The nomination process for inclusion on the National Register of Historic Places began in 2012. The nomination was reviewed by the Michigan Historic Preservation Review Board in May 2012 and by the Wisconsin Historic Preservation Review Board in August.[4][10] Both groups supported the nomination, with unanimous support from the Wisconsin board.[10] The nomination made use of a previous draft nomination produced by the Wisconsin Historical Society. After their approvals, Robert Christensen forwarded the nomination to the National Park Service in Washington, DC.[9] The bridge was added to the National Register of Historic Places on December 12, 2012.[11] It is the first site nominated by both Michigan and Wisconsin.[12] As a result of the listing, it is hoped by local groups that funding for restoration may become available.[4]
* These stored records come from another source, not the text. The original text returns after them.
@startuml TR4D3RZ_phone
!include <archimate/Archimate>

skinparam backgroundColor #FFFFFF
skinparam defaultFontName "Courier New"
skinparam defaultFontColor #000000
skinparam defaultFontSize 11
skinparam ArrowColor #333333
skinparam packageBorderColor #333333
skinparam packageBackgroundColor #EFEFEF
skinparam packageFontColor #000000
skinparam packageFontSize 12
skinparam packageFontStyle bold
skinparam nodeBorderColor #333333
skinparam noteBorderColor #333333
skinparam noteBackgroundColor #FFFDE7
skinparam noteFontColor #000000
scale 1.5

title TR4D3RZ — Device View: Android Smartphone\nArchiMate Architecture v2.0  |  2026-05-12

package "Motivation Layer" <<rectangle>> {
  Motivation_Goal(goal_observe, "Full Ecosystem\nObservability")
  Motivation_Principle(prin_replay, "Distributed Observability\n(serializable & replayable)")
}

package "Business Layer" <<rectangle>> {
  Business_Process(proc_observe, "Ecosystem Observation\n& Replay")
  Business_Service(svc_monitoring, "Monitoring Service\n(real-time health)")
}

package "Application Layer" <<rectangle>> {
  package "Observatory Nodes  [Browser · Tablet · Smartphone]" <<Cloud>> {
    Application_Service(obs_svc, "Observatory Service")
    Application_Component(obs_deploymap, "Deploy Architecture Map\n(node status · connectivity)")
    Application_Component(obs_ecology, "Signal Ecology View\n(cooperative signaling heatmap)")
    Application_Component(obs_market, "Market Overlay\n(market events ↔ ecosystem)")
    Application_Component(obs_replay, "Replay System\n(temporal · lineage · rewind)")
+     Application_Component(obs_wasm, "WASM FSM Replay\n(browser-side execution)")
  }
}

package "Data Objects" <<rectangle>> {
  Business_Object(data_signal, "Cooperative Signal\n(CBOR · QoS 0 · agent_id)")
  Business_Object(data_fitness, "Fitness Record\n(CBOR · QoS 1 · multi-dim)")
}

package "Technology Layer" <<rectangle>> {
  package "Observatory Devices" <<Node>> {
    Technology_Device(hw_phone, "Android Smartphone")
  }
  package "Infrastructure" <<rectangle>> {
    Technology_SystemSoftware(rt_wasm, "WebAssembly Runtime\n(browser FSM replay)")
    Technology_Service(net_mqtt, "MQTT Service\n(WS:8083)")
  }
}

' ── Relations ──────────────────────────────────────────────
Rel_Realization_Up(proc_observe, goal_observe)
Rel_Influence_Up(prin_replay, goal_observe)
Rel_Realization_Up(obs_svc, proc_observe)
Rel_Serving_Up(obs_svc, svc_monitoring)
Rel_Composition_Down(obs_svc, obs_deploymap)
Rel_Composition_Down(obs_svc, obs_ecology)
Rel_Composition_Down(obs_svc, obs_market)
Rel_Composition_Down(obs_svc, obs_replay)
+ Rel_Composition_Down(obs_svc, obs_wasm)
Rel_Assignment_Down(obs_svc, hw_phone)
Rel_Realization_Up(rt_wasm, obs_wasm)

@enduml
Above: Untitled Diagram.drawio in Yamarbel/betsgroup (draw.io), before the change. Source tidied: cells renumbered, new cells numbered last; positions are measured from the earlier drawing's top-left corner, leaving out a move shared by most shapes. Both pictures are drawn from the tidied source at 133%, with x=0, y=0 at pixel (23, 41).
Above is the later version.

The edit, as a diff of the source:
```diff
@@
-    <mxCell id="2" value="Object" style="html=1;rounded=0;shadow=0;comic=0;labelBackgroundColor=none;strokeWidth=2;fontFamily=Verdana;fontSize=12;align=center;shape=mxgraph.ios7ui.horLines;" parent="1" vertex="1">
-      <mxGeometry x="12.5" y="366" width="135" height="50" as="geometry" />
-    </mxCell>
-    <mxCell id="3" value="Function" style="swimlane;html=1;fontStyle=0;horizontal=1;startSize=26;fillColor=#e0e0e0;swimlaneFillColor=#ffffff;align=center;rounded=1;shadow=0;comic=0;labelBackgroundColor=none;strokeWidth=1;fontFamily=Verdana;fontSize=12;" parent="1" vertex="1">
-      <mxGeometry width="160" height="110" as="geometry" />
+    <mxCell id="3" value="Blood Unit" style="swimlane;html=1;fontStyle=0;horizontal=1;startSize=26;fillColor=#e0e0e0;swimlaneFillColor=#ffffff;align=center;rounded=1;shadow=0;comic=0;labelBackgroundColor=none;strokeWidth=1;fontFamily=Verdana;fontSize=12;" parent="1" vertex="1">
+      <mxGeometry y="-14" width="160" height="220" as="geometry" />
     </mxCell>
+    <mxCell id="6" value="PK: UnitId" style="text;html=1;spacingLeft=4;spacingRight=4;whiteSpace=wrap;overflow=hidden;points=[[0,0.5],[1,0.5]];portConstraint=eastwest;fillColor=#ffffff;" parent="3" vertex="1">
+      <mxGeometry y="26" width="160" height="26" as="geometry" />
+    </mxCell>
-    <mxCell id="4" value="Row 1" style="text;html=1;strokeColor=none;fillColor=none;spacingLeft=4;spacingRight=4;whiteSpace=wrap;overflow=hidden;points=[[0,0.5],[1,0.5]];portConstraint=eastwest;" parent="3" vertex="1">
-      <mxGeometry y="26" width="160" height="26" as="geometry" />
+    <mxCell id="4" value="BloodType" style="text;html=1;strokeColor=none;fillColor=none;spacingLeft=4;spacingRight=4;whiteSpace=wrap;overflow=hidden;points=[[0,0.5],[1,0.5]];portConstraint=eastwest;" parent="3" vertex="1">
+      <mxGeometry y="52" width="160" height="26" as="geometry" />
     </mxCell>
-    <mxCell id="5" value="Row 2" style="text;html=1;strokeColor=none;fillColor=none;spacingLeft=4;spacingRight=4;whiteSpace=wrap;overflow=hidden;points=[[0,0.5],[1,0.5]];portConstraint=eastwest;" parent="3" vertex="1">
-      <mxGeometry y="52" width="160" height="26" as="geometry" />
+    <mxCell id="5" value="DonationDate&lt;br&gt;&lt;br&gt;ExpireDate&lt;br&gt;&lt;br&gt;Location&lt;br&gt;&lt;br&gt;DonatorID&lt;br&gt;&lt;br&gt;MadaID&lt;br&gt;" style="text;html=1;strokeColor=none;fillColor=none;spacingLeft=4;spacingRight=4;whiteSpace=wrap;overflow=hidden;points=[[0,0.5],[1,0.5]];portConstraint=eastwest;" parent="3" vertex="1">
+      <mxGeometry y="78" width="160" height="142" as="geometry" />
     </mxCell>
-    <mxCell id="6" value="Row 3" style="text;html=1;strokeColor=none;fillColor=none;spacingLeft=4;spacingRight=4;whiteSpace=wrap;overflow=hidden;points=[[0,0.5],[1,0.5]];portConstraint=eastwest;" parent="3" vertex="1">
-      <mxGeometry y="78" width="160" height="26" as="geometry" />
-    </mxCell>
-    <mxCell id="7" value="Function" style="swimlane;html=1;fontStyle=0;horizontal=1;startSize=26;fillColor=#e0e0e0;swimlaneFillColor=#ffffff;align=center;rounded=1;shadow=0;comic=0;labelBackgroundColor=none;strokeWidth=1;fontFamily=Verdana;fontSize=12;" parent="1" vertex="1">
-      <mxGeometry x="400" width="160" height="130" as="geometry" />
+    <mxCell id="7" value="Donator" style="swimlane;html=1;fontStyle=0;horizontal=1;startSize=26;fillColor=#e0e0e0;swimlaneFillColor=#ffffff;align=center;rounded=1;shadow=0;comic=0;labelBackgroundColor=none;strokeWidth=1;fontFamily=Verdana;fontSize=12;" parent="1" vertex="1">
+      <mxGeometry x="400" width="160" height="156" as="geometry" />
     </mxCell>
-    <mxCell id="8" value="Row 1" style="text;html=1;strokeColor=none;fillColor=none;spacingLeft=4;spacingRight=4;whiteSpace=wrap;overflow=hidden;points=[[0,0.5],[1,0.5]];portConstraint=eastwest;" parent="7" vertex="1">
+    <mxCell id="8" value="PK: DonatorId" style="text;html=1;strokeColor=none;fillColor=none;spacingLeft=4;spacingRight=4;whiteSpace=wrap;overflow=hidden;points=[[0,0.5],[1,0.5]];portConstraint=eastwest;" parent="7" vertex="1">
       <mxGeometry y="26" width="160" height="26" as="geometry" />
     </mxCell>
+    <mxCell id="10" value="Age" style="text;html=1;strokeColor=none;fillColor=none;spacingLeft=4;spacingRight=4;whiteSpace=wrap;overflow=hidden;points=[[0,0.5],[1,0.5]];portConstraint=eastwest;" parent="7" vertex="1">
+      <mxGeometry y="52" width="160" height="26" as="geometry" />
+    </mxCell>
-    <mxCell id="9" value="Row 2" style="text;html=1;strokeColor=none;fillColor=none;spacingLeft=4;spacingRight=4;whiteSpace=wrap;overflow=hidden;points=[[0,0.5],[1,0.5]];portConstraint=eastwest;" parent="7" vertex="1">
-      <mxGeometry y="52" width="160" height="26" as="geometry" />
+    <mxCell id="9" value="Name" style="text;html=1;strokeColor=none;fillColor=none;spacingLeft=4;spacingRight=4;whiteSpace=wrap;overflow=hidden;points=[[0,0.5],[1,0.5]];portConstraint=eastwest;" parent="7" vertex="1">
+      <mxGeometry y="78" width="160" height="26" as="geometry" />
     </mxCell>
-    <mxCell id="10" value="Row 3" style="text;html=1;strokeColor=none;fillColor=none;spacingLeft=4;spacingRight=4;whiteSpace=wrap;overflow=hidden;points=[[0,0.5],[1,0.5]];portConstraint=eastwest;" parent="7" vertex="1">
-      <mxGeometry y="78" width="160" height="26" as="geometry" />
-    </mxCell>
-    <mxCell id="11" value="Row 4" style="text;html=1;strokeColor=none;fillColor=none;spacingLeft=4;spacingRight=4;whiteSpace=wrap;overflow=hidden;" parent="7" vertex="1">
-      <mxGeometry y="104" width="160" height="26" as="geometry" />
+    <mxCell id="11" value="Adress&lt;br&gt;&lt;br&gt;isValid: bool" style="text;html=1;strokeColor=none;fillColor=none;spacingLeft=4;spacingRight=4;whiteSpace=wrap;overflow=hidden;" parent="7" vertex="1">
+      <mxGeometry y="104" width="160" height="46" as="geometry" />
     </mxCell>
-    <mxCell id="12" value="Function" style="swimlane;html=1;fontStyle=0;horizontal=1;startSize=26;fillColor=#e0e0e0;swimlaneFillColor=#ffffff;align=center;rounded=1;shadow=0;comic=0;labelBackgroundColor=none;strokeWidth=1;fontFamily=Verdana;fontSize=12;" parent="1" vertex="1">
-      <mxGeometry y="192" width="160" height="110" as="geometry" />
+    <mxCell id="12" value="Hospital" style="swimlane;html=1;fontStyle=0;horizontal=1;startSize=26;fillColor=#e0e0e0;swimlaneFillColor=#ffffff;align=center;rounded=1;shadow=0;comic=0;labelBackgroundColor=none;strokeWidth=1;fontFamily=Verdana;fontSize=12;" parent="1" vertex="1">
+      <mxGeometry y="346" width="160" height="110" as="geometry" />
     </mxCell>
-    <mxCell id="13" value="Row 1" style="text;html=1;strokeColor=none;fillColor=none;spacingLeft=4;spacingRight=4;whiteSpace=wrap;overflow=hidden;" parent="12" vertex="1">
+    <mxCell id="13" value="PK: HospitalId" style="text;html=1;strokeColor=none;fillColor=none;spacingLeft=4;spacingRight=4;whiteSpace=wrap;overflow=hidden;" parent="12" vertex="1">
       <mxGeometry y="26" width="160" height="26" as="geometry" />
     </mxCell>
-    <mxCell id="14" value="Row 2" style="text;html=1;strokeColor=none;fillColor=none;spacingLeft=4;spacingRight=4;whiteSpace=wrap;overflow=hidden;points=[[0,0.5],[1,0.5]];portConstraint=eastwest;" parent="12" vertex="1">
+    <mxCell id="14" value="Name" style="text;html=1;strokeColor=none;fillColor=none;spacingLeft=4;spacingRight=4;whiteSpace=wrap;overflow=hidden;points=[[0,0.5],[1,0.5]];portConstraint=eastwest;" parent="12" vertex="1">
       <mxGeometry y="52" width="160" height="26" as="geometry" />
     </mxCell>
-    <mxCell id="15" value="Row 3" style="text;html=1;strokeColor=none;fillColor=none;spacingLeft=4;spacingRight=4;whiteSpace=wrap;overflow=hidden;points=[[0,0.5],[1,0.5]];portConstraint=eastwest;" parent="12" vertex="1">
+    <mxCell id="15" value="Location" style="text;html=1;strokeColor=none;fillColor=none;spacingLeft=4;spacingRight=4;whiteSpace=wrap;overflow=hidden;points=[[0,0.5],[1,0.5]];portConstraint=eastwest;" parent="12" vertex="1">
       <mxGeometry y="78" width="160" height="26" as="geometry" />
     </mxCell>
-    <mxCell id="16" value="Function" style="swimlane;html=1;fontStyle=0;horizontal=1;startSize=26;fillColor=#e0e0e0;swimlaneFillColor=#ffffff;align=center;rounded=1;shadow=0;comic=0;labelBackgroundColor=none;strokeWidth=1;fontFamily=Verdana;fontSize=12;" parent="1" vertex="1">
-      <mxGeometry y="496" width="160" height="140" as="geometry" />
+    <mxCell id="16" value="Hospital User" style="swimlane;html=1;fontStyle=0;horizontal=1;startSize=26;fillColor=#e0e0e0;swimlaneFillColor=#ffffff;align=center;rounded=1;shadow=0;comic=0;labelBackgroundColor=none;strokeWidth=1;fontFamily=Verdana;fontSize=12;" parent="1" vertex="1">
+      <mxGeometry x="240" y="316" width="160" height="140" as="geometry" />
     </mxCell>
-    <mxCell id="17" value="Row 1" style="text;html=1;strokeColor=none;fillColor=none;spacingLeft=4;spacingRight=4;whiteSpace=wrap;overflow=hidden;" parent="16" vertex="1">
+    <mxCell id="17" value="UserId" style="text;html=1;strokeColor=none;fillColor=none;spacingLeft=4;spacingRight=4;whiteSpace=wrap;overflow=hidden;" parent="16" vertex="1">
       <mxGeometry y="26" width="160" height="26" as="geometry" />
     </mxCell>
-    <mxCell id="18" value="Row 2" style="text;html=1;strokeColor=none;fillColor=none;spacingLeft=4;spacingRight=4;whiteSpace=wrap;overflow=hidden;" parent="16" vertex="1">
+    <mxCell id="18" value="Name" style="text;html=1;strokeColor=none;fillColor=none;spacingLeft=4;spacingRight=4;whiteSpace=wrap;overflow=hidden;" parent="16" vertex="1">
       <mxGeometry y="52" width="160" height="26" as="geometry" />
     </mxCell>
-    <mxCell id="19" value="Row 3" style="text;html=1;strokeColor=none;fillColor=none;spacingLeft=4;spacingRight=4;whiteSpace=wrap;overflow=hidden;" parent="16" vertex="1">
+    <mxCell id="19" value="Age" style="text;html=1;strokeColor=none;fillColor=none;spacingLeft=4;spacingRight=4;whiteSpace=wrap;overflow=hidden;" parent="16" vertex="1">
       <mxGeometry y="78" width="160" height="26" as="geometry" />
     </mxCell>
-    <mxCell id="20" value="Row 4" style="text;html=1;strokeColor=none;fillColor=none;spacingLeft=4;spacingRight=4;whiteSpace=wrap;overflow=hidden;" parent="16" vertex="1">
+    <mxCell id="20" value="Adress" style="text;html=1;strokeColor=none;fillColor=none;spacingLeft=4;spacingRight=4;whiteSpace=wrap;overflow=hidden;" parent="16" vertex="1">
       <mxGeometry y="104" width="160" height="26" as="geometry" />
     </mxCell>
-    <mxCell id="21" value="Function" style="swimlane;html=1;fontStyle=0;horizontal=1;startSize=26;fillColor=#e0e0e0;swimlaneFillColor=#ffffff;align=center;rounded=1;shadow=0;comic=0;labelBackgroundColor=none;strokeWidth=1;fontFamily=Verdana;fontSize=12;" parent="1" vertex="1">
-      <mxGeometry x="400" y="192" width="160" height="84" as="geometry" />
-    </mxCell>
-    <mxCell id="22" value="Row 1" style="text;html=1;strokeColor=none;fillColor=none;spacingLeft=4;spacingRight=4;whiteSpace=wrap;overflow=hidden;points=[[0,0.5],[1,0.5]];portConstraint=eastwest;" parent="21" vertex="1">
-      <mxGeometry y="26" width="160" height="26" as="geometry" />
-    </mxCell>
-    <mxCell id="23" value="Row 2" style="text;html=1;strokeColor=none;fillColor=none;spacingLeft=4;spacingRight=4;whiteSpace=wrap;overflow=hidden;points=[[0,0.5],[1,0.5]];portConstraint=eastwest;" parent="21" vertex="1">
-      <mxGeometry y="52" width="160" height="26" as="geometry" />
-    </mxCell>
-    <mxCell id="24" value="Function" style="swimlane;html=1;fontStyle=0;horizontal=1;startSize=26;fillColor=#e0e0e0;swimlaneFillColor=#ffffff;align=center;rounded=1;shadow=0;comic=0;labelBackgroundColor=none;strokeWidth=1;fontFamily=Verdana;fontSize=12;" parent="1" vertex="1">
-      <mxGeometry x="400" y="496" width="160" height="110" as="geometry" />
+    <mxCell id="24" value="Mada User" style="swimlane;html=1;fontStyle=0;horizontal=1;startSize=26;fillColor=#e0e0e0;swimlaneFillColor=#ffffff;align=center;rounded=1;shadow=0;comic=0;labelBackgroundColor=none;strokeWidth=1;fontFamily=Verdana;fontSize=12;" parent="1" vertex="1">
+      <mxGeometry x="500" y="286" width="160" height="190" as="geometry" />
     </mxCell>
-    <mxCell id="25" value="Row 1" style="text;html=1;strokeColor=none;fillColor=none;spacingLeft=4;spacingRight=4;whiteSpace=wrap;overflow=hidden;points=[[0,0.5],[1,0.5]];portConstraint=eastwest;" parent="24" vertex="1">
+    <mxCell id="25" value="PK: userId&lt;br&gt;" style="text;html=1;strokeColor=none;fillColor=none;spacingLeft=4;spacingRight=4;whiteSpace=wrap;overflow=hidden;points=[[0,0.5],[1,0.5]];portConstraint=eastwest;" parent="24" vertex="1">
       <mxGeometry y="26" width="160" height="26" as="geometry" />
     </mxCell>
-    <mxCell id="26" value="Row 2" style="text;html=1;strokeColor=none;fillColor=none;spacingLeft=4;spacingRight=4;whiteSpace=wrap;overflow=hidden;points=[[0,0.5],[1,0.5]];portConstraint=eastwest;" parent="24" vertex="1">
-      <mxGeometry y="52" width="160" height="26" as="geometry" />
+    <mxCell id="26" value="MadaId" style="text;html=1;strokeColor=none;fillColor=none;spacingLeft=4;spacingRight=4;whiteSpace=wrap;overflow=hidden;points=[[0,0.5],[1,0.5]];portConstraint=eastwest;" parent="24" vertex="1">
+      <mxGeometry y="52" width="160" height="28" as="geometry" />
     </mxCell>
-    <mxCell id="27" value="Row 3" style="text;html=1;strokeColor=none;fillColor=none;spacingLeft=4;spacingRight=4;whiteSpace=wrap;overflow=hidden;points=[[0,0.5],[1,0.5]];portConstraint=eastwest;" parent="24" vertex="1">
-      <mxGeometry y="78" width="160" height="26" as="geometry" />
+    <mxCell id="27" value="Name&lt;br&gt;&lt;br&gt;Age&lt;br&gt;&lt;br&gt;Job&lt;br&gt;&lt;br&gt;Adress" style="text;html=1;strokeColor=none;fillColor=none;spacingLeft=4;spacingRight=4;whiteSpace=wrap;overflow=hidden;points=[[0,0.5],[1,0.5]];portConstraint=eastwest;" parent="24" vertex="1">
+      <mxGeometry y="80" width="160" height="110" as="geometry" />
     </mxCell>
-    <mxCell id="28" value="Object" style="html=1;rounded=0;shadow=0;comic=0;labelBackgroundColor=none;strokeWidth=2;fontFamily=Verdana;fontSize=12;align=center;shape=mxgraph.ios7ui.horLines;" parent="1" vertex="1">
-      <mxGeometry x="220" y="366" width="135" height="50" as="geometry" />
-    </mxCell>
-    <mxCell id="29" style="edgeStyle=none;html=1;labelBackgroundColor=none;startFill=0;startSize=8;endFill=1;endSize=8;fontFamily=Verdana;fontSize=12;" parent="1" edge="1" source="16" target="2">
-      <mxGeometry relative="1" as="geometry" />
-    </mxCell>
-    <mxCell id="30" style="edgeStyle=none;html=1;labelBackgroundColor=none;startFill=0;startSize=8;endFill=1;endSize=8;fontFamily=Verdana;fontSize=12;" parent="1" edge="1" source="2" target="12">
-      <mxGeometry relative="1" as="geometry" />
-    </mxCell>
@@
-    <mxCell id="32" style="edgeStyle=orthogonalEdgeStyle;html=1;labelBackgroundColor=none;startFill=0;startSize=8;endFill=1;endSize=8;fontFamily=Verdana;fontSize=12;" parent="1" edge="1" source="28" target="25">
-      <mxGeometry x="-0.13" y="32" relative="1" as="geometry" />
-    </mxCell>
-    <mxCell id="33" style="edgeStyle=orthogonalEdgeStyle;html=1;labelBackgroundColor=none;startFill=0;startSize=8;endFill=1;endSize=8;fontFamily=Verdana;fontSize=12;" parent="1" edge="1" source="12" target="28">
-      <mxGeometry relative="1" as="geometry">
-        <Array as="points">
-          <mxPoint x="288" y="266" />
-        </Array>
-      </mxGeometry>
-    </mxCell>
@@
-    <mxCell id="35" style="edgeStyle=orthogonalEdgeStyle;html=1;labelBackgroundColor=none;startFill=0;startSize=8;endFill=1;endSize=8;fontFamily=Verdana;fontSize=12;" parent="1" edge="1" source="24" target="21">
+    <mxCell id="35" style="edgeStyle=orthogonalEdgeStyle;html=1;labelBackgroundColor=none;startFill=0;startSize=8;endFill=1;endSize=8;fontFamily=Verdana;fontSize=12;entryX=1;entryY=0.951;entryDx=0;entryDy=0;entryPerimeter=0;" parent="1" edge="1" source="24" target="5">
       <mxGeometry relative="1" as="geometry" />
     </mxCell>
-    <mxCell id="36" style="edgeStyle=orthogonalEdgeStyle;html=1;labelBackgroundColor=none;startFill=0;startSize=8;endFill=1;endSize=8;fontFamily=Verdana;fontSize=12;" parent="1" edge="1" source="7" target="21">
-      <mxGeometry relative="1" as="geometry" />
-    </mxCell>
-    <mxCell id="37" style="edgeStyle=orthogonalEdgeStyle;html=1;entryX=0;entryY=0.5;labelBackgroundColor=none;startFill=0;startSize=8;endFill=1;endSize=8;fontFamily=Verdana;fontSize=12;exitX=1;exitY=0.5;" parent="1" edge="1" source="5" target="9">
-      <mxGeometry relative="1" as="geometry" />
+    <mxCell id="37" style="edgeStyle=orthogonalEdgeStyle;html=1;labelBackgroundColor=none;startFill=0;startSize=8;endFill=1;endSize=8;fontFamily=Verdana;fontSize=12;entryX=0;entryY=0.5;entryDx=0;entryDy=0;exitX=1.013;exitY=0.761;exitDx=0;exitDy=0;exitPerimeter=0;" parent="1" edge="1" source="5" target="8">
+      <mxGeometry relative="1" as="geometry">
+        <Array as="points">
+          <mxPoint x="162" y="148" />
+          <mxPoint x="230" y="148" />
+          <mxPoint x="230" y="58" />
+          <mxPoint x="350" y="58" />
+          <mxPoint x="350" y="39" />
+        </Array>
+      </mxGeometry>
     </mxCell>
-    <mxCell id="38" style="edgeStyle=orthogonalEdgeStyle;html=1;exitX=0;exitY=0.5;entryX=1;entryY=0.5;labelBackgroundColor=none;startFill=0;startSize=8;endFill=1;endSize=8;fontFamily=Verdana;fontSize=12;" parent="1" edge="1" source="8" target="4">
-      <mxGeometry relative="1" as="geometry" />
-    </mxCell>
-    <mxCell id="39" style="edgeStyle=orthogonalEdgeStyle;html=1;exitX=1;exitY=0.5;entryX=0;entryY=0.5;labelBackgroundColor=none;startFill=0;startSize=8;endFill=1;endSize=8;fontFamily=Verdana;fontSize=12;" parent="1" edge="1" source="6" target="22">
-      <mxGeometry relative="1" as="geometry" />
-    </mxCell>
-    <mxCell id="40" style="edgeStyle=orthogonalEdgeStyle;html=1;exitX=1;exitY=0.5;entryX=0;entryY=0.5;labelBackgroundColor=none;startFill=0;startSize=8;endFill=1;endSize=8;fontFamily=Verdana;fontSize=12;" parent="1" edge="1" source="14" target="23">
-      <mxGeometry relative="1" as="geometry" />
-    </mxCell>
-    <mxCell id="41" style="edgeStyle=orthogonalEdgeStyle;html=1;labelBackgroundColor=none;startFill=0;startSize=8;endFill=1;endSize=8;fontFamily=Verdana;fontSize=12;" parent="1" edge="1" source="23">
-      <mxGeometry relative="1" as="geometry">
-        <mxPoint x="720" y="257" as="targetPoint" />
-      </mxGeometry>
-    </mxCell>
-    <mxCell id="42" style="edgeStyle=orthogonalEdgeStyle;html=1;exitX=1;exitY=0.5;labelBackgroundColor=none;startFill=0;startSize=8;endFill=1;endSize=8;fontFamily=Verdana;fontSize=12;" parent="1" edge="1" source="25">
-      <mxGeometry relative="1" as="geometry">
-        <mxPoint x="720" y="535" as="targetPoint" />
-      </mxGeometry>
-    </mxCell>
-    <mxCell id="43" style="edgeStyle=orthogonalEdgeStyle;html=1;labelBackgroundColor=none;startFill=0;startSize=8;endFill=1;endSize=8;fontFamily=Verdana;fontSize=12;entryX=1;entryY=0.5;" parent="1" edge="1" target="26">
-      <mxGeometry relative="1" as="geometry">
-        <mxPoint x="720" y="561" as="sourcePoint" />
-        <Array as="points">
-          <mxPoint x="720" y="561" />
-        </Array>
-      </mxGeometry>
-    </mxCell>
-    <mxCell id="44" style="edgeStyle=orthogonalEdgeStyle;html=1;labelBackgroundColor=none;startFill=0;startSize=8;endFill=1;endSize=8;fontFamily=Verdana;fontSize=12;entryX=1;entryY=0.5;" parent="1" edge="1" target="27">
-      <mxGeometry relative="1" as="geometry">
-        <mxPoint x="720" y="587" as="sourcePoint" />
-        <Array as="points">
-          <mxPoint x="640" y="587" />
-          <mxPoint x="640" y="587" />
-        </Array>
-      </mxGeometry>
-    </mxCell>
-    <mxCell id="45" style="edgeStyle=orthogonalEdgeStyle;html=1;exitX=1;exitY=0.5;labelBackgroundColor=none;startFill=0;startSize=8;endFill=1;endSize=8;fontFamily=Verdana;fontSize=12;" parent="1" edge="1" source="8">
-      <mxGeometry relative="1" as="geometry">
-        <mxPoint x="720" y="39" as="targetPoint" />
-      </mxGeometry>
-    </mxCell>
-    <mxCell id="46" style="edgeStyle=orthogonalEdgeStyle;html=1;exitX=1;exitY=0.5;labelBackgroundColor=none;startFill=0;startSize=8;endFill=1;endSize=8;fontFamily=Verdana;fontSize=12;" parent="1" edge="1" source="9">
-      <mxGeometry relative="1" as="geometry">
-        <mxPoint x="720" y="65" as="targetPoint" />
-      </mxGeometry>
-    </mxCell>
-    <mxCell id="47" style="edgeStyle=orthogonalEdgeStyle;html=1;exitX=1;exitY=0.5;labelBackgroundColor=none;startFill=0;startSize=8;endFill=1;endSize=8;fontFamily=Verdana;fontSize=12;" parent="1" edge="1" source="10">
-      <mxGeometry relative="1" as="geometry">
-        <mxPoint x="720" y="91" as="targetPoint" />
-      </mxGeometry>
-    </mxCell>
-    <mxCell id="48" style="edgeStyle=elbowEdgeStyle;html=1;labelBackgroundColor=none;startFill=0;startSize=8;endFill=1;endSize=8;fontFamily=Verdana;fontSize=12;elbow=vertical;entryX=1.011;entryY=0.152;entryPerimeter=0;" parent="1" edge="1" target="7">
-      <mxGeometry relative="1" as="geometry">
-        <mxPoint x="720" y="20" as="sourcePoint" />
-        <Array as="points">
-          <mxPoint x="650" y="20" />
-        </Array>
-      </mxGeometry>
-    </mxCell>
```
According to Jim Harris, the DCRC superintendent of operations, there is no expectation of ever reopening the bridge to automobile traffic.[13]

See also[edit]


References[edit]

  1. ^ a b c d e f g h i Sparpana, Joe (April 8, 2011). "Historic Twin Falls Bridge Turns 100". The Daily News (Iron Mountain, MI). Archived from the original on January 13, 2013. Retrieved January 13, 2013. 
  2. ^ "National Register Information System". National Register of Historic Places. National Park Service. March 13, 2009. Retrieved January 13, 2013. 
  3. ^ "National Register of Historic Places; Notification of Pending Nominations and Related Actions". Federal Register 77 (228): 70810–1. November 27, 2012. Retrieved January 15, 2013. 
  4. ^ a b c d e f g h i Hoffmann, Lisa M. (May 17, 2012). "Twin Falls Bridge Nominated". The Daily News (Iron Mountain, MI). Archived from the original on January 13, 2013. Retrieved January 13, 2013. 
  5. ^ "We Energies’ Generating System: Hydroelectric Power Plants" (PDF). December 2012. p. 2. Retrieved January 15, 2013. 
  6. ^ "Proceedings of the Lake Superior Mining Institute Sixteenth Annual Meeting" (PDF). Proceedings of the Lake Superior Mining Institute 16: 27. June 1911. Retrieved January 15, 2013. 
  7. ^ a b Michigan State Highway Department (1933) (PDF). Plan and Profile of Proposed Federal Aid Project No. E 471 State Line-Iron Mountain-Interstate Bridge. Dickinson County. Breitung Township. (Map). Cartography by MSHD. p. 5. http://www.historicbridges.org/michigan/twinfalls/plans.pdf. Retrieved January 15, 2013.
  8. ^ "Twin Falls Bridge on Historic Places List". The Daily News (Iron Mountain, MI). January 7, 2013. Archived from the original on January 13, 2013. Retrieved January 13, 2013. 
  9. ^ a b Bickert, Jeff (January 3, 2013). "Upper Twin Falls Bridge Added to the National Register of Historic Places" (Press release). State Historic Preservation Office. Archived from the original on January 14, 2013. Retrieved January 14, 2013. 
  10. ^ a b Hoffmann, Lisa M. (September 4, 2012). "New Support for Twin Falls Bridge on National Register". The Daily News (Iron Mountain, MI). Archived from the original on January 14, 2013. Retrieved January 14, 2013. 
  11. ^ "Weekly List of Actions Taken on Properties: 12/10/12 Through 12/14/12". National Register of Historic Places. National Park Service. Retrieved January 12, 2013. 
  12. ^ Cefalu, Beth (January 8, 2013). "Old Bridge Makes Historic Register". Negaunee, MI: WLUC-TV. Retrieved January 15, 2013. 
  13. ^ Whitney, Kyle (January 8, 2013). "U.P. Bridge Added to Historical Registry". The Mining Journal (Marquette, MI). Archived from the original on January 14, 2013. Retrieved January 14, 2013. 

External links[edit]